**Exercise details:** If a line in the records below contains the word "none", copy it out.
=-=-=
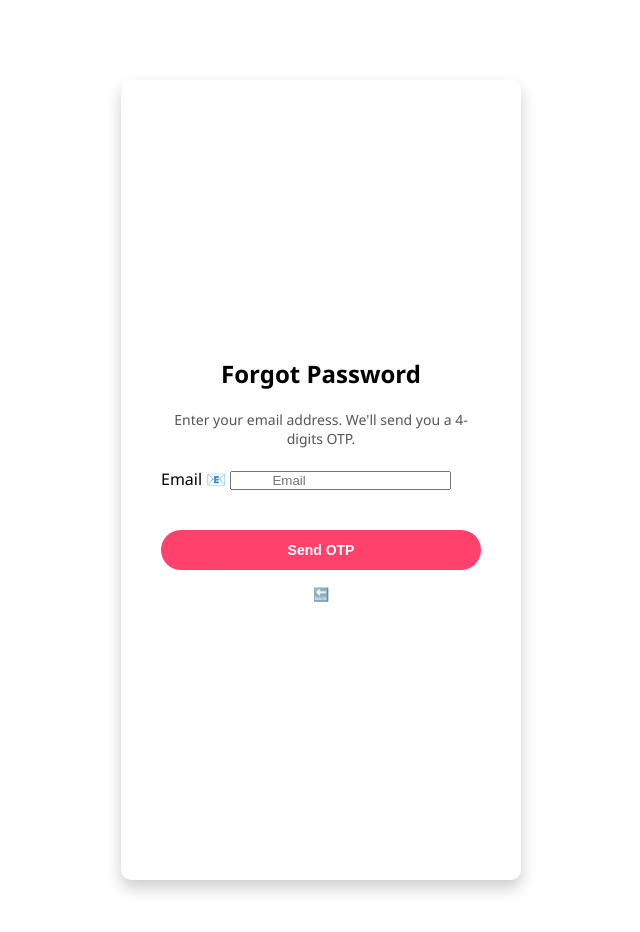
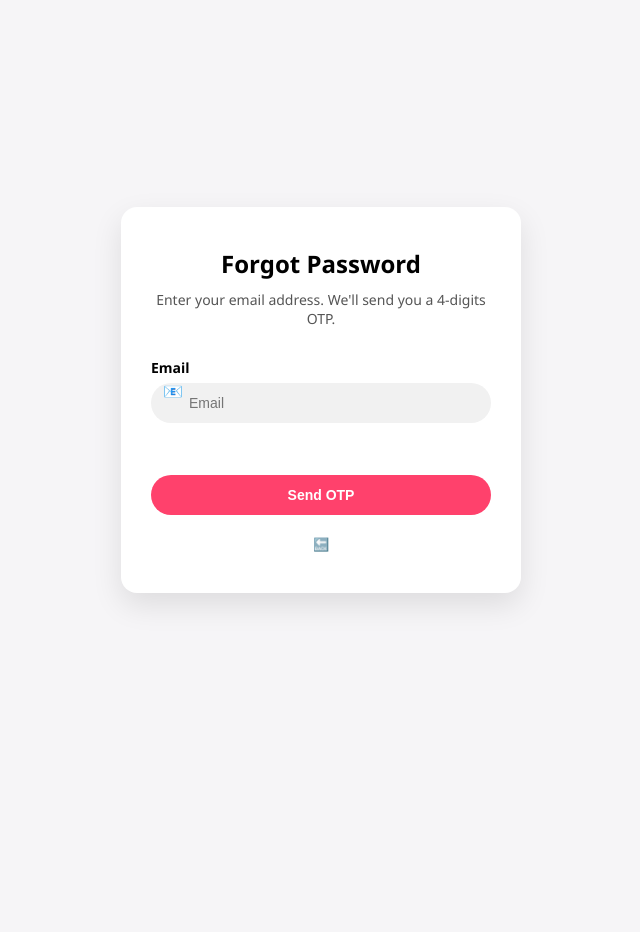
Before and after one commit to KashanAltaf/auth-app, a website: page forgot-password.html in a window 1280 px wide. Shown: the whole page, without its empty margins (319-959 px from the left). After the commit the page ends 800 px from the top, so only its background shows below. Drawn offline with nearby package versions, Linux system fonts and the light colour scheme.

Commit message:
Design Change Commit

```diff
--- a/css/style.css
+++ b/css/style.css
@@ -255,14 +255,41 @@ button.ghost {
 }
 
 .forgot-password-container {
-    background: #fff;
-    width: 400px;
-    margin: 80px auto;
-    padding: 40px;
-    border-radius: 10px;
-    box-shadow: 0 8px 16px rgba(0, 0, 0, 0.2);
-    animation: slideIn 0.5s ease-out;
+  background: #f6f5f7;
+  height: 100vh;
+  display: flex;
+  justify-content: center;
+  align-items: center;
+  font-family: 'Segoe UI', sans-serif;
+  animation: slideIn 0.5s ease-out;
 }
+
+#forgotPasswordForm {
+  background: #fff;
+  padding: 40px 30px;
+  border-radius: 16px;
+  box-shadow: 0 12px 30px rgba(0, 0, 0, 0.1);
+  width: 100%;
+  max-width: 400px;
+  display: flex;
+  flex-direction: column;
+  align-items: stretch;
+  box-sizing: border-box;
+}
+
+#forgotPasswordForm h2 {
+  font-size: 24px;
+  margin-bottom: 10px;
+  text-align: center;
+}
+
+#forgotPasswordForm p {
+  font-size: 14px;
+  color: #555;
+  text-align: center;
+  margin-bottom: 30px;
+}
+
 
 @keyframes slideIn {
     from {opacity: 0; transform: translateY(20px);}
@@ -276,12 +303,13 @@ button.ghost {
     text-align: center;
 }
 
-.forgot-password-container .input-group {
+.forgot-password-container .fp-input-group {
     margin-bottom: 20px;
+    position: relative;
 }
 
-.forgot-password-container .input-group input {
-    padding-left: 40px;
+.forgot-password-container .fp-input-group input {
+    padding: 12px 12px 12px 38px;
 }
 
 .forgot-password-container button {
@@ -301,12 +329,48 @@ button.ghost {
 }
 
 .back-link {
-    display: block;
-    text-align: center;
-    margin-top: 15px;
-    text-decoration: none;
-    color: #555;
-    font-size: 13px;
+  display: block;
+  text-align: center;
+  margin-top: 20px;
+  font-size: 13px;
+  color: #555;
+  text-decoration: none;
+  transition: color 0.2s ease;
+}
+
+.back-link:hover {
+  color: #ff4b2b;
+}
+
+.fp-input-group {
+  position: relative;
+  margin-bottom: 20px;
+}
+
+.fp-input-group label {
+  font-weight: 600;
+  font-size: 14px;
+  display: block;
+  margin-bottom: 6px;
+}
+
+.fp-input-group .fp-icon {
+  position: absolute;
+  left: 12px;
+  top: 50%;
+  transform: translateY(-50%);
+  font-size: 16px;
+  color: #666;
+}
+
+.fp-input-group input {
+  width: 100%;
+  padding: 12px 12px 12px 38px;
+  border-radius: 30px;
+  border: none;
+  background: #f1f1f1;
+  font-size: 14px;
+  outline: none;
 }
 
 /* ---------- OTP Screen ---------- */
--- a/forgot-password.html
+++ b/forgot-password.html
@@ -12,12 +12,14 @@
     <form id="forgotPasswordForm">
         <h2>Forgot Password</h2>
         <p>Enter your email address. We'll send you a 4-digits OTP.</p>
-        <div class="input-group">
+        <div class="fp-input-group">
             <label>Email</label>
-            <span class="icon">📧</span>
+            <span class="fp-icon">📧</span>
             <input type="email" name="email" placeholder="Email" required />
         </div>
-        <button type="submit">Send OTP</button>
+        <div class="actions">
+            <button type="submit">Send OTP</button>
+        </div>
         <a href="/" class="back-link">🔙</a>
     </form>
 
```
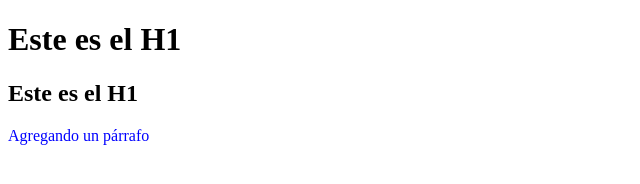
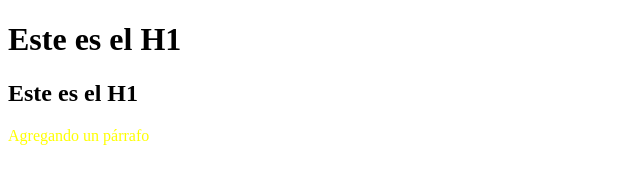
Before and after one commit to soto46/test1, a plain HTML site: page index.html in a window 1280 px wide. Shown: the whole page, without its empty margins (0-640 px from the left). Drawn offline with Linux system fonts and the light colour scheme.

Commit message:
Se modifica el color y se agrega texto.

```diff
--- a/index.html
+++ b/index.html
@@ -6,6 +6,6 @@
 	<body>
 		<h1>Este es el H1</h1>
 		<h2>Este es el H1</h2>
-		<p><font color="blue">Agregando un párrafo</font></p>
+		<p><font color="yellow">Agregando un párrafo</font></p>
 	</body>
 </html>
```
Also changed, not shown: test1.txt.
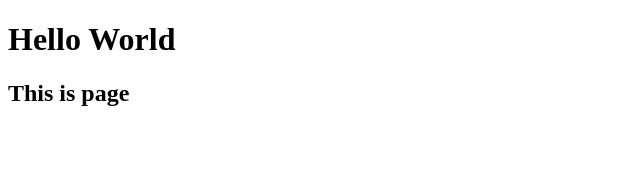
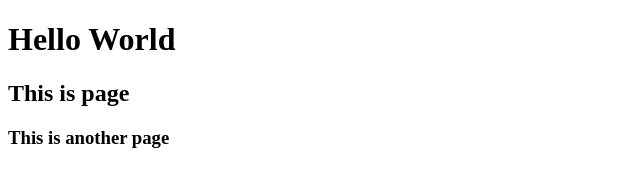
Before and after one commit to Choya186/test-repo, a plain HTML site: page index.html in a window 1280 px wide. Shown: the whole page, without its empty margins (0-640 px from the left). Drawn offline with Linux system fonts and the light colour scheme.

Commit message:
Chowa Kaj koro!

```diff
--- a/index.html
+++ b/index.html
@@ -8,5 +8,6 @@
   <body>
     <h1>Hello World</h1>
     <h2>This is page</h2>
+    <h3>This is another page</h3>
   </body>
 </html>
```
=-=-=
**Answer for the task:**
-    text-decoration: none;
+  text-decoration: none;
+  border: none;
+  outline: none;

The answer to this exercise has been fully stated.